Items from a data source

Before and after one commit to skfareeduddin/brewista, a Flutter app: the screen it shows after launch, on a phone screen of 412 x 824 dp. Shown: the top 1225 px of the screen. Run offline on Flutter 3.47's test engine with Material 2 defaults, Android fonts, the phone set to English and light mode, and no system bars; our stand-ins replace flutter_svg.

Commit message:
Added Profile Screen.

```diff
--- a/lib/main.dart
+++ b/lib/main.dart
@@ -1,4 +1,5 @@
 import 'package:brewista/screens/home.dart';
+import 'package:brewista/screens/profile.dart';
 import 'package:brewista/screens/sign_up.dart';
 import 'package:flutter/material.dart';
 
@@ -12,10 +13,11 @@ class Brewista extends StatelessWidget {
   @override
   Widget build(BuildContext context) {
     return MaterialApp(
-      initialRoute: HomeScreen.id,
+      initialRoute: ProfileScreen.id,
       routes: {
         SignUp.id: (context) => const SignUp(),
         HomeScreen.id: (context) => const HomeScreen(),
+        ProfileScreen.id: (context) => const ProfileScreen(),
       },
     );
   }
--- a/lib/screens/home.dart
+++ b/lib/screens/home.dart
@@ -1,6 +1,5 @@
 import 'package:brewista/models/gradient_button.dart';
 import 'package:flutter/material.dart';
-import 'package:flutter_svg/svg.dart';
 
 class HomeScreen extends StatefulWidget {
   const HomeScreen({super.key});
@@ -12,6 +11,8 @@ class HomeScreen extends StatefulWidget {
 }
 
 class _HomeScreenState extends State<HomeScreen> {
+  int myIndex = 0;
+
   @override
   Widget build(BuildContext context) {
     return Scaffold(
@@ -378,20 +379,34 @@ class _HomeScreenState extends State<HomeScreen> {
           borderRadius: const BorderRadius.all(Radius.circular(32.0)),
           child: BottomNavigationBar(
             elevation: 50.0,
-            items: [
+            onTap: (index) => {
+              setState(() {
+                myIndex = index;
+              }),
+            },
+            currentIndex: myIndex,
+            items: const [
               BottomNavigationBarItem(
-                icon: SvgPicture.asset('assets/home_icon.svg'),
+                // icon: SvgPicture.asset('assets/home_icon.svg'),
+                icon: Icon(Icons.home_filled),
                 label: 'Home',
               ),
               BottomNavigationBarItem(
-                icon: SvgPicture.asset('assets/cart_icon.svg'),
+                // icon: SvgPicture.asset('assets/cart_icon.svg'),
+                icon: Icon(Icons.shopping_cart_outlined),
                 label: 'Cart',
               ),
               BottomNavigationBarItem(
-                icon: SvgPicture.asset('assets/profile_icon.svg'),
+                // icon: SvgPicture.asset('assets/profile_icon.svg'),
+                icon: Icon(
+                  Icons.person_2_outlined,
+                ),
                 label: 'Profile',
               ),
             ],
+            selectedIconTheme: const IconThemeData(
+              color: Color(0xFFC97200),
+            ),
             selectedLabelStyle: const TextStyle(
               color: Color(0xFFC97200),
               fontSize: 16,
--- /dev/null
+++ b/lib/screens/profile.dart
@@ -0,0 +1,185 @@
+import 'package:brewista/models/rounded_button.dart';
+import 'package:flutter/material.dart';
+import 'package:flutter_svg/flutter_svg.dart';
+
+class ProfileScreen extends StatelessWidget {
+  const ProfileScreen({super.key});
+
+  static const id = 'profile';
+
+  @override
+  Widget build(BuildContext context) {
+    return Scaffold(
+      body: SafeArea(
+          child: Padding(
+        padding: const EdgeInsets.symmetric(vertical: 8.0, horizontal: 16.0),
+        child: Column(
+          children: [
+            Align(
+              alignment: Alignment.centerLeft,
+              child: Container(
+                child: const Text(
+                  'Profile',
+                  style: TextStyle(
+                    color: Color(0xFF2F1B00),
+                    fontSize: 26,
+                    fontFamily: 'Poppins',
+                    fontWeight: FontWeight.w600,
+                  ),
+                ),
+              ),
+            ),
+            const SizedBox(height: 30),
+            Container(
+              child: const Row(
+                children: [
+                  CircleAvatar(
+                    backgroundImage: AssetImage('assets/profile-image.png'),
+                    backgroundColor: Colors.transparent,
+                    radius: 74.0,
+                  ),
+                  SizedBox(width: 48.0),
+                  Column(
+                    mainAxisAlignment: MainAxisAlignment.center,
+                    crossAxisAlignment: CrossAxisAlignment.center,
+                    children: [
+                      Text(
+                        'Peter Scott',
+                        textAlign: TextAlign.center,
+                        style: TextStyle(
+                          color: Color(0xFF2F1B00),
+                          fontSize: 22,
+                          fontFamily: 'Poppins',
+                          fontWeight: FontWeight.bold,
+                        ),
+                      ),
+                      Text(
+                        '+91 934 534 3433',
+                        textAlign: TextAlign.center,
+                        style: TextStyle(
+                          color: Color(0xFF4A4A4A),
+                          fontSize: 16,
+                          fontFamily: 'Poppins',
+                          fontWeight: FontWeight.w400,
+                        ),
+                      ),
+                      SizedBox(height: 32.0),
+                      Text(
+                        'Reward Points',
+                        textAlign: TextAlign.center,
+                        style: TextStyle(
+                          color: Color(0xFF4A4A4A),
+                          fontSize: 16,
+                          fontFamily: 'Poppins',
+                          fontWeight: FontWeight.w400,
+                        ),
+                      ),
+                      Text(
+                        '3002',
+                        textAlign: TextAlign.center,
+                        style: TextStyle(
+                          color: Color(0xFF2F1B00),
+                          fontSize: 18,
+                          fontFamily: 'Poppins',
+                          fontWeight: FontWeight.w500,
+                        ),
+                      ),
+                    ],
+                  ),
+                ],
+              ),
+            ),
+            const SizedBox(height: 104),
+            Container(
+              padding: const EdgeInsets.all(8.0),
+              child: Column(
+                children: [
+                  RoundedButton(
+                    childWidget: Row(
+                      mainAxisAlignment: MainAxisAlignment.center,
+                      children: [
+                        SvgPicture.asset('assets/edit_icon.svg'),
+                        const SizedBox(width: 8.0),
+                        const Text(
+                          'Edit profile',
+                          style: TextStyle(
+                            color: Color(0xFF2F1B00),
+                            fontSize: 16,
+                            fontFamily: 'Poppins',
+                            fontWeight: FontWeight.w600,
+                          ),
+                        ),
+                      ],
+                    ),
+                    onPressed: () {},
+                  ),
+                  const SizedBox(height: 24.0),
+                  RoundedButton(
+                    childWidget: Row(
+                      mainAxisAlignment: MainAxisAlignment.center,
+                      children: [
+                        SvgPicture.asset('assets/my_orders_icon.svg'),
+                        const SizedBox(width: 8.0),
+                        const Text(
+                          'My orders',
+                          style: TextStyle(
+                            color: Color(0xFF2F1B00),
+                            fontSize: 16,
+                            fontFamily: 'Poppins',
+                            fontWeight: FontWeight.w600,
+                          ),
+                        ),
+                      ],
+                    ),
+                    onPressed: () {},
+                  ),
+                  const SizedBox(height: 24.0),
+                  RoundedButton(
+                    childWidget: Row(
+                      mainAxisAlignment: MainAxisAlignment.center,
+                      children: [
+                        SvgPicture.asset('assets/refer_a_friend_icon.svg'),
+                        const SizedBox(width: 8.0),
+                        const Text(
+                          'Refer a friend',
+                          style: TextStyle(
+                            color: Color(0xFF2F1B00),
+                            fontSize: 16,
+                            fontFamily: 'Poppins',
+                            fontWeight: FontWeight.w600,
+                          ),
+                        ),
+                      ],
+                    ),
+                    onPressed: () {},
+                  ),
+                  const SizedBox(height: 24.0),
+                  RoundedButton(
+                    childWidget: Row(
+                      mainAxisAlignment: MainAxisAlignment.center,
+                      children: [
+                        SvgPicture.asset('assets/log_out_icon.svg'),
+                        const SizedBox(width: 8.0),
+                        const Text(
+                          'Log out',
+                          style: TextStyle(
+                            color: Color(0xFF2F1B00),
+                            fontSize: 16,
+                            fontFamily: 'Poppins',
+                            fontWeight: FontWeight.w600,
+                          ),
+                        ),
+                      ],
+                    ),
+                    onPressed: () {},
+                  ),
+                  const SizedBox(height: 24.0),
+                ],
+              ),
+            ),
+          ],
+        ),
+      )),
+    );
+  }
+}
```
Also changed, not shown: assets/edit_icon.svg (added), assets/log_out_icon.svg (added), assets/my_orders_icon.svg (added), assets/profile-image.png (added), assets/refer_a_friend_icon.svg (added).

### What the task requires
Would you copy all lines in the records where the string "StatefulWidget" appears?

### Response area
 class HomeScreen extends StatefulWidget {
@@ -12,6 +11,8 @@ class HomeScreen extends StatefulWidget {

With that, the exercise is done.